Lysergic acid diethylamide (LSD) is the prototypical psychedelic drug, but its effects on the human brain have never been studied before with modern neuroimaging. Here, three complementary neuroimaging techniques: arterial spin labeling (ASL), blood oxygen level-dependent (BOLD) measures, and magnetoencephalography (MEG), implemented during resting state conditions, revealed marked changes in brain activity after LSD that correlated strongly with its characteristic psychological effects. Increased visual cortex cerebral blood flow (CBF), decreased visual cortex alpha power, and a greatly expanded primary visual cortex (V1) functional connectivity profile correlated strongly with ratings of visual hallucinations, implying that intrinsic brain activity exerts greater influence on visual processing in the psychedelic state, thereby defining its hallucinatory quality. LSD’s marked effects on the visual cortex did not significantly correlate with the drug’s other characteristic effects on consciousness, however. Rather, decreased connectivity between the parahippocampus and retrosplenial cortex (RSC) correlated strongly with ratings of “ego-dissolution” and “altered meaning,” implying the importance of this particular circuit for the maintenance of “self” or “ego” and its processing of “meaning.” Strong relationships were also found between the different imaging metrics, enabling firmer inferences to be made about their functional significance. This uniquely comprehensive examination of the LSD state represents an important advance in scientific research with psychedelic drugs at a time of growing interest in their scientific and therapeutic value. The present results contribute important new insights into the characteristic hallucinatory and consciousness-altering properties of psychedelics that inform on how they can model certain pathological states and potentially treat others.

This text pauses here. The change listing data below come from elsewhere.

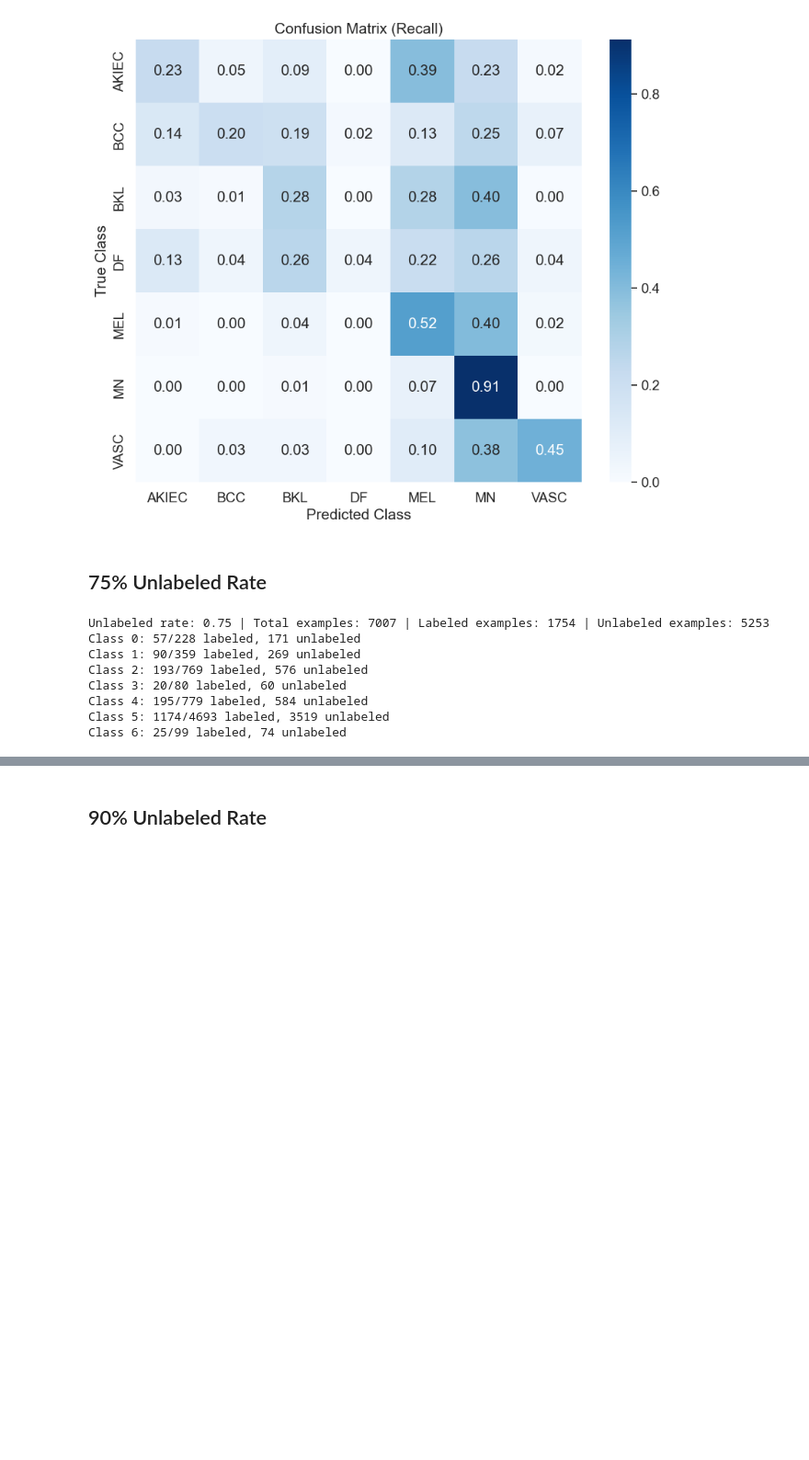
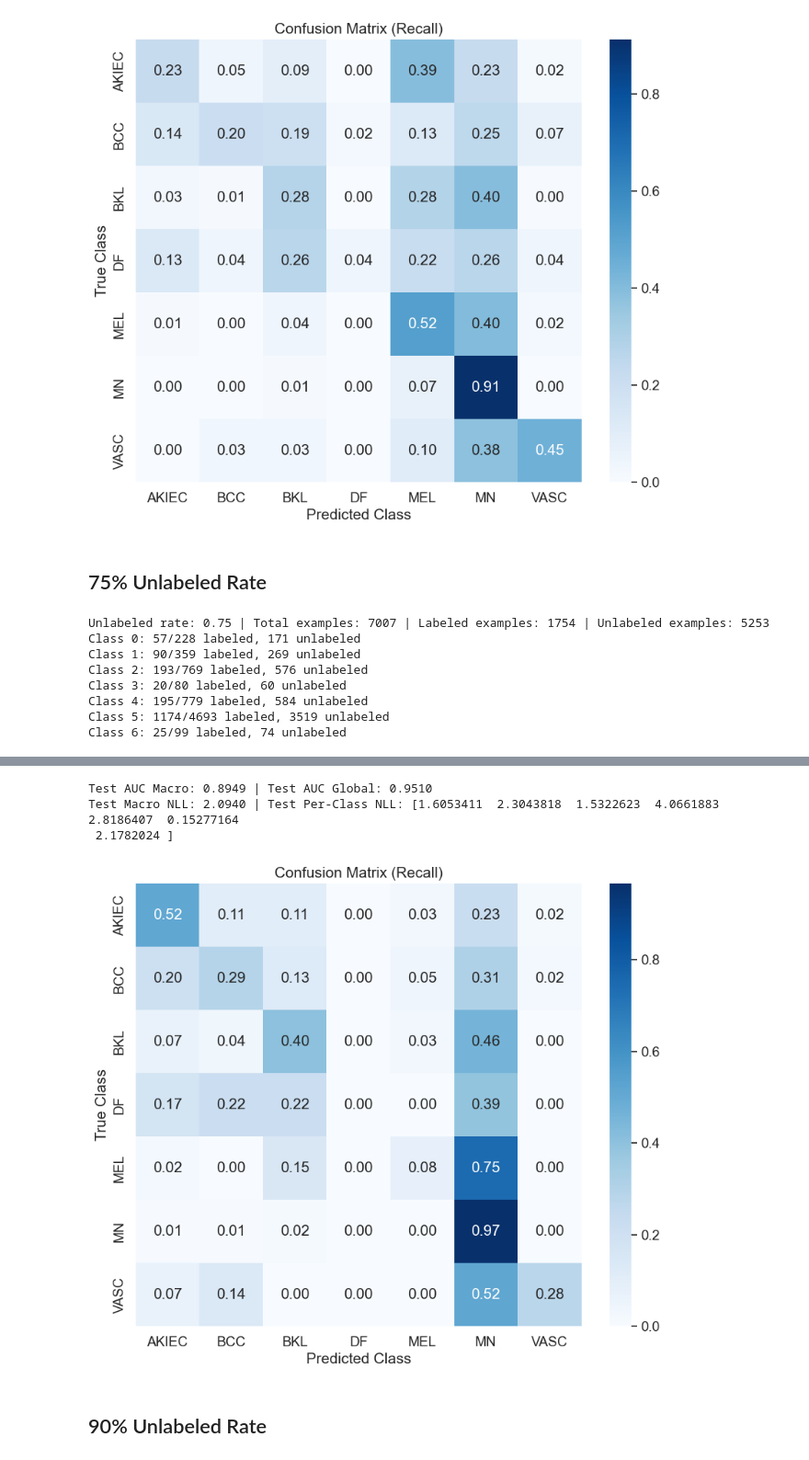
Before and after one commit to behrensm03/bdl-ssl, a Jupyter notebook: bayes_cnn_baseline.ipynb, the cells around one changed output, grey strips where cells are left out. Shown at 92% size. Saved outputs shown, nothing was run; the diff lists cells and outputs as text; code cells hidden in the pictures; blank space fills up the shorter version.

```diff
--- a/bayes_cnn_baseline.ipynb
+++ b/bayes_cnn_baseline.ipynb
@@ -306,2 +299,13 @@ with open('histories_75_finetuning.pkl', 'wb') as f:
+# %%
+print(f"Test AUC Macro: {test_results_bcnn_75['macro_auc']:.4f} | Test AUC Global: {test_results_bcnn_75['global_auc']:.4f}")
+print(f"Test Macro NLL: {test_results_bcnn_75['macro_nll']:.4f} | Test Per-Class NLL: {test_results_bcnn_75['per_class_nll']}")
+# %% [output]
+Test AUC Macro: 0.8949 | Test AUC Global: 0.9510
+Test Macro NLL: 2.0940 | Test Per-Class NLL: [1.6053411  2.3043818  1.5322623  4.0661883  2.8186407  0.15277164
+ 2.1782024 ]
+# %%
+plot_per_class_recall(test_results_bcnn_75['confusion_matrix'], list(short_labels.values()))
+# %% [output]
+[figure, added]
 # %% [markdown]
 ## 90% Unlabeled Rate
```
Also changed, not shown: parts of 9 cells of this notebook, 2 other files.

Carhart-Harris, R. L., Muthukumaraswamy, S., Roseman, L., Kaelen, M., Droog, W., Murphy, K., … & Leech, R. (2016). Neural correlates of the LSD experience revealed by multimodal neuroimaging. Proceedings of the National Academy of Sciences, 201518377. http://dx.doi.org/10.1073/pnas.1518377113
Link to full text

OPEN Foundation

INTERESTED IN PSYCHEDELIC RESEARCH AND THERAPIES?

Subscribe to the OPEN Foundation’s newsletter to stay in the loop, hear about our events, and become a part of a community dedicated to advancing psychedelics.

By clicking subscribe, I confirm to receive emails from the OPEN Foundation and agree with its privacy policy.